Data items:
=-=-=-=-=
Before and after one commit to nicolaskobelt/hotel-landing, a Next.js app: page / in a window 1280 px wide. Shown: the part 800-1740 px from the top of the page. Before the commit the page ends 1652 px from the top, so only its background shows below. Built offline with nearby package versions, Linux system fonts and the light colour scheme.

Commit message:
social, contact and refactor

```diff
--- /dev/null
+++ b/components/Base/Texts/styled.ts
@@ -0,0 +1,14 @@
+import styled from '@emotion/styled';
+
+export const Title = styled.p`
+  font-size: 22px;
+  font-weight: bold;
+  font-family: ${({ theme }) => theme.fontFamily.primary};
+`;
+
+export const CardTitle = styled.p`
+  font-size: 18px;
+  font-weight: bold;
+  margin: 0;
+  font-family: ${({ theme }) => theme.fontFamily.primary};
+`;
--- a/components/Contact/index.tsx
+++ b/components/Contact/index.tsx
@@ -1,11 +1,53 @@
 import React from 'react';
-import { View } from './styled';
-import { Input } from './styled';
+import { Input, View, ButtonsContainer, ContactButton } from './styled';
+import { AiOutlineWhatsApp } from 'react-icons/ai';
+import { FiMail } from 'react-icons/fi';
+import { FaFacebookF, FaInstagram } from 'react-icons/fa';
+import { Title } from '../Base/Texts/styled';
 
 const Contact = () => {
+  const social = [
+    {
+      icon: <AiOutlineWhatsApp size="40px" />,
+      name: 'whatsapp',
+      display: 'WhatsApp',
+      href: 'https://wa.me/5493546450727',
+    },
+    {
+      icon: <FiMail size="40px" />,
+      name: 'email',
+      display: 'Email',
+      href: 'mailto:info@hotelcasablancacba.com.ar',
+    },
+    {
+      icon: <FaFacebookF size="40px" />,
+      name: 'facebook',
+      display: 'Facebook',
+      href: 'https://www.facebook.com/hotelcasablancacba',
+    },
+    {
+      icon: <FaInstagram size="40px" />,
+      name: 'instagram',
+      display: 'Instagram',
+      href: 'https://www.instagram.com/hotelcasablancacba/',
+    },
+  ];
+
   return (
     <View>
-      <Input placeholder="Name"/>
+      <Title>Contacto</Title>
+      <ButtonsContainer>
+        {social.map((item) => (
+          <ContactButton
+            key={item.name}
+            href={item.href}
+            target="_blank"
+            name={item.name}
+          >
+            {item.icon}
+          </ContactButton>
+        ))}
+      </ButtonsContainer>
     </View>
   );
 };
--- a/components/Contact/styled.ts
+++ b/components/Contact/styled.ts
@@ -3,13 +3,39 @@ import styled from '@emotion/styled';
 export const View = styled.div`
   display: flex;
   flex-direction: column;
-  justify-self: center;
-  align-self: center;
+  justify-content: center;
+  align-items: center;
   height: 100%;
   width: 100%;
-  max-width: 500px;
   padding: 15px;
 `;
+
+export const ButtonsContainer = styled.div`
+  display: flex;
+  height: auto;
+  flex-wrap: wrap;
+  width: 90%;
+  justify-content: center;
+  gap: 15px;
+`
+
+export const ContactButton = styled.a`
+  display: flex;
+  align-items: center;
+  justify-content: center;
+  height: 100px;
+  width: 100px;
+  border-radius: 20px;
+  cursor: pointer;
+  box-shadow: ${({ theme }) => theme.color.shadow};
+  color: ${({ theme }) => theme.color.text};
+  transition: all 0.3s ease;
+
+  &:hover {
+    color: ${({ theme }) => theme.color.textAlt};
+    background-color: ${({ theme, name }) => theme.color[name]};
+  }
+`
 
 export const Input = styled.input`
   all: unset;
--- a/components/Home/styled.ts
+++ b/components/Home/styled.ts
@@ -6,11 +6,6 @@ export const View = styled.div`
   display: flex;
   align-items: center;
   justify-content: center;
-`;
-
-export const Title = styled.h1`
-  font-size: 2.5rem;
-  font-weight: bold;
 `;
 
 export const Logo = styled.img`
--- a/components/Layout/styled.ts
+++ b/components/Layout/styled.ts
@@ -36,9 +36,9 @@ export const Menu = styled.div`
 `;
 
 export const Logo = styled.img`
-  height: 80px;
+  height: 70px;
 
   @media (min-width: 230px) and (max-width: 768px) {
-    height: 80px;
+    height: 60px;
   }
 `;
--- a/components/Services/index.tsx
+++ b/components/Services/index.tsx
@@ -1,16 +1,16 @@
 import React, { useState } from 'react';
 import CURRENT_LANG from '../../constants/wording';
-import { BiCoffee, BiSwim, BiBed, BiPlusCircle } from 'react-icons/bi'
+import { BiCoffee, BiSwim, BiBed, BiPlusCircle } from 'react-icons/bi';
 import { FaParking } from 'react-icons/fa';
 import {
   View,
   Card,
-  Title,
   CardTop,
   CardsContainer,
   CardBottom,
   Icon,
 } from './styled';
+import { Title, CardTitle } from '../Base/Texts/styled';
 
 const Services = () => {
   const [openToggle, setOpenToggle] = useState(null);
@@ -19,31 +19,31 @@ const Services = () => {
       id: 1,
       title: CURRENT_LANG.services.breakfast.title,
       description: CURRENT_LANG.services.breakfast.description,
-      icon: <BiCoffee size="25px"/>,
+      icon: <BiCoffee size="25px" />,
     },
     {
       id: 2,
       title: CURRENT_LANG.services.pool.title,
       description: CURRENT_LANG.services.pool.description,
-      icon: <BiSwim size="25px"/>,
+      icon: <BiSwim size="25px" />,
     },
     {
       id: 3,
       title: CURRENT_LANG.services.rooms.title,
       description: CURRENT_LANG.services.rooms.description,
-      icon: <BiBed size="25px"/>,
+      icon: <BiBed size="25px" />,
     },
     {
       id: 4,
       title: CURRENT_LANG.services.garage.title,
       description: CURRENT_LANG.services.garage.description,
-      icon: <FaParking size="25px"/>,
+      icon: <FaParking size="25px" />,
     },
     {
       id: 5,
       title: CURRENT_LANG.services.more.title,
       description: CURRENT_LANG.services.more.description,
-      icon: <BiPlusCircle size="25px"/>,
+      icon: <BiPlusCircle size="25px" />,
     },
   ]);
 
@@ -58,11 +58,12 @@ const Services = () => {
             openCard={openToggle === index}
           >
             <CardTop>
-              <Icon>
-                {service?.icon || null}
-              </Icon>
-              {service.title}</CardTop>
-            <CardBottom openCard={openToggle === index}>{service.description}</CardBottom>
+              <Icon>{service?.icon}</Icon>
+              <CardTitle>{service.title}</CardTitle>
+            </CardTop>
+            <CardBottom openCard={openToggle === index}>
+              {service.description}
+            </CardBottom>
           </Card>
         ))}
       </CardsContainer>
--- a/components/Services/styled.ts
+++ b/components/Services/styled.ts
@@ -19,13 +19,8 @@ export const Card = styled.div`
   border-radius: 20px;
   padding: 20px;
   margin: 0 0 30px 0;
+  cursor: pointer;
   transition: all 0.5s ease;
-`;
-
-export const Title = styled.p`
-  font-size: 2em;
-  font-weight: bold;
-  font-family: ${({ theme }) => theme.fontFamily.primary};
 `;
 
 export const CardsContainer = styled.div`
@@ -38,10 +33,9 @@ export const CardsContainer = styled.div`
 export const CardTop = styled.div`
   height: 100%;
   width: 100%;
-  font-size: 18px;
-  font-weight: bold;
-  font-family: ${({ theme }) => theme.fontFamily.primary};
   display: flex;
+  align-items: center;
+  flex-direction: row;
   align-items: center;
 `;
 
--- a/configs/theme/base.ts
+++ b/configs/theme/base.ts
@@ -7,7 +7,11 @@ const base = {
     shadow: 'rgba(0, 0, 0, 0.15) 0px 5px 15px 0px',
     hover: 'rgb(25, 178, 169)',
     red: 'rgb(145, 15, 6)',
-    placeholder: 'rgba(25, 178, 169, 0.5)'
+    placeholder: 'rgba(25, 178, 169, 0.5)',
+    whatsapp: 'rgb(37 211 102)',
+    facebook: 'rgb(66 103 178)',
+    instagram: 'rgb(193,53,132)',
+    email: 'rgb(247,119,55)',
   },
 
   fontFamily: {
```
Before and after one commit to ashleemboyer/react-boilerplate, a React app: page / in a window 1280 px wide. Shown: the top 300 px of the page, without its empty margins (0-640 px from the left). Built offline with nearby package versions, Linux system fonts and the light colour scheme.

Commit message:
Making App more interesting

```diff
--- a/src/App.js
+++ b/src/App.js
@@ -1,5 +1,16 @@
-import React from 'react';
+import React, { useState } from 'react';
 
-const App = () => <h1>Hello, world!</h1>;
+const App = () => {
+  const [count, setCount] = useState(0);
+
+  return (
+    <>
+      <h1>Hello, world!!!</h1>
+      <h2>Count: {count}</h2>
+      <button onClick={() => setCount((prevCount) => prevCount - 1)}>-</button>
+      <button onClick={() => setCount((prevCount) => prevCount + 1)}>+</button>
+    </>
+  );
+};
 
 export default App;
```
=-=-=-=-=
▶ [EXERCISE]
Whenever a line in the entries holds the word "View", copy that line.

▶ [RESPONSE TO THIS TASK]
-import { View } from './styled';
+import { Input, View, ButtonsContainer, ContactButton } from './styled';
     <View>
     </View>
 export const View = styled.div`
@@ -6,11 +6,6 @@ export const View = styled.div`
   View,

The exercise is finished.